FreeSync is more open and found on a broader range of monitors. That also means it’s cheaper as companies don’t have to pay to use the technology in their monitors. At this time, there are over 600 FreeSync compatible monitors with new entries added to the list at a regular rate. 

As for G-Sync, NVIDIA is a bit stricter so you’ll pay a premium for a monitor with this type of tech. You’ll get some extra features however although the ports can be limited compared to FreeSync models. The selection is sparse by comparison as well with around 70 monitors on the company’s list.

Both are technologies you’ll be thankful to have at the end of the day, but don’t expect to buy a FreeSync monitor and have it play nice with an NVIDIA card. The monitor will still work, but you won’t get adaptive sync which makes your purchase pointless.


In a nutshell, display resolution refers to how many pixels are on the display. The more pixels, the better the clarity and there are tiers for tech that start with 720p and go up to 4K UHD. There are also a few oddballs with resolution outside the usual parameters which is where you terms like FHD+. Don’t be fooled by that however as most monitors follow the same set of rules.

For gamers, FHD or 1,920 x 1,080 should be the lowest resolution you consider with a PC monitor. The next step up would be QHD, otherwise known as 2K which sits at 2,560 x 1,440. You will notice the difference, but it’s not nearly as drastic as the jump to 4K. Monitors in this class have a resolution of around 3,840x 2,160 and are not exactly budget-friendly.


The days of the old 4:3 aspect ratio are long gone as most of the best gaming monitors in 2019 will have wider screens. 16:9 is common, but you can go bigger than that if you’ve got enough space on your desktop. Your budget may dictate the size as well although you can get around that if you’re willing to make do with fewer pixels.

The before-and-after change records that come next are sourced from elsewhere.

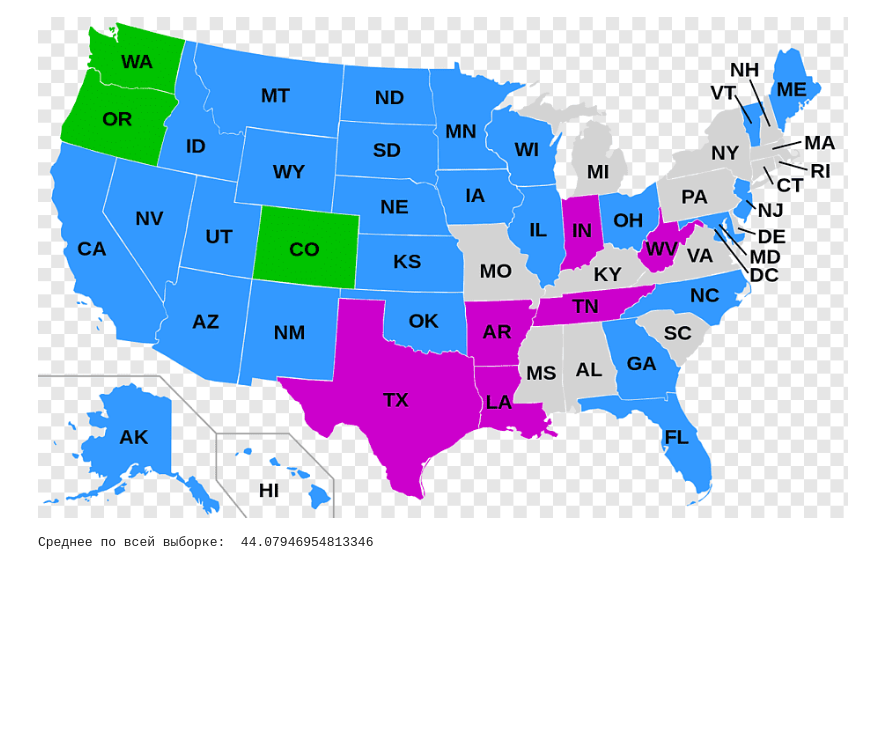
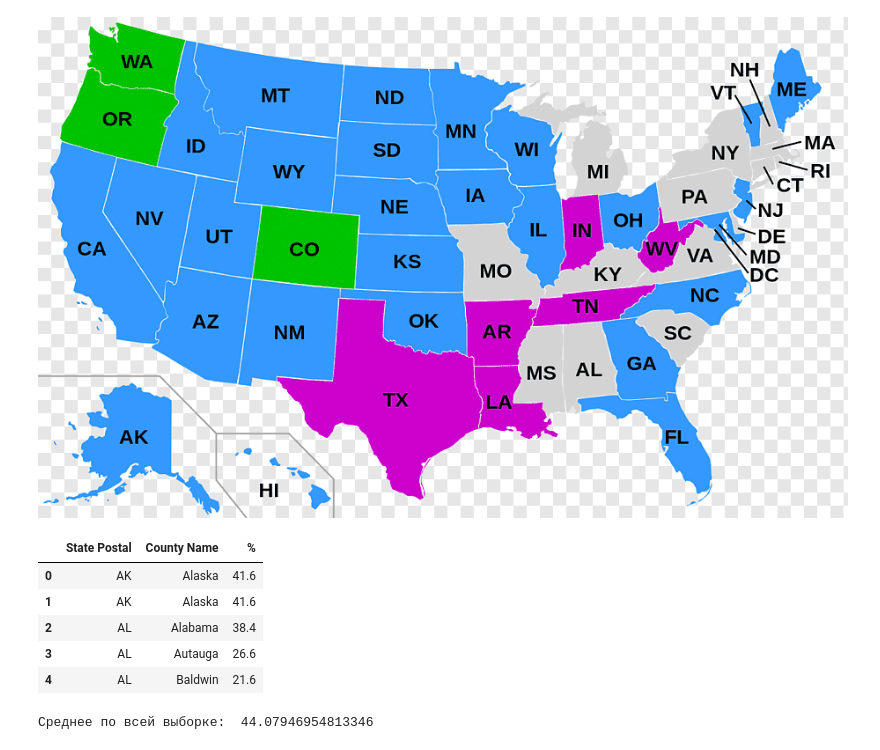
Before and after one commit to Dmitry-V-Makarov/Netology, a Jupyter notebook: pyda-13/lectures/20.confidence_intervals.ipynb, the cells around one changed output. Cells and saved outputs as stored; diff of their text form; code cells hidden in the pictures; blank space fills up the shorter version.

```diff
--- a/pyda-13/lectures/20.confidence_intervals.ipynb
+++ b/pyda-13/lectures/20.confidence_intervals.ipynb
@@ -33,8 +33,16 @@ Image("../data/votting_usa.png")
 # %%
 df = pd.read_csv('../data/2012_US_elect_county.csv', sep=',') # Откроем датасет
 df.dropna(how='any',inplace=True)  #Удалим пустые значения
 df=df[df['%']!='#DIV/0!'][['State Postal','County Name','%']] #Удалим мусор из данных и оставим только нужное
 df['%'] = df['%'].astype(float) # Приведем к численному значению результаты голосования
+df.head()
+# %% [output]
+|  | State Postal | County Name | % |
+| 0 | AK | Alaska | 41.6 |
+| 1 | AK | Alaska | 41.6 |
+| 2 | AL | Alabama | 38.4 |
+| 3 | AL | Autauga | 26.6 |
+| 4 | AL | Baldwin | 21.6 |
 # %%
 df['%'].hist(bins=100)
 print('Среднее по всей выборке: ',df['%'].mean())
```
Also changed, not shown: parts of 2 cells of this notebook, 5 other files.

As for the size of the monitor itself, you can find 34-inch monitors with ease, but things get tricky beyond that range. Response times and refresh rates tend to drop dramatically while the prices go the opposite direction. There are a few exceptions, but they may require a small loan unless you’re a pro gamer or have deep pockets.

The Stand

One overlooked area that could leave you in a lurch is the monitor stand. Unless you plan to mount your new panel, the stand is critical to having a good gaming experience – especially if you play for hours on end.

It’s where ergonomics come into play as a good monitor stand allows you to adjust it to suit your needs. Thankfully, most monitors have a tilt range and height adjustment of 4 to 5 inches. A few can even swivel if they aren’t too large or curved, but some are more agile than others. Depth is another area to keep in mind as a poorly designed triangular stand can significantly decrease your desktop space.

Common and Bonus Features

Every monitor on our list has a common set of features like a DisplayPort, headphone jacks, and OSDs. It’s the “extra” features can help separate the best from the rest, however, and even the best on-screen display is a pain without a proper joystick.

Accent lighting is something most gamers enjoy and is common on high-end monitors. Headphone hangers should be standard but aren’t although you’ll find audio jacks on almost every display. USB ports fall under the common category as well along with HDMI ports. The standard is what you’ll want to hone in on as USB-C is still a rarity, and 2.0 ports are disappointing.

Post time: Nov-13-2020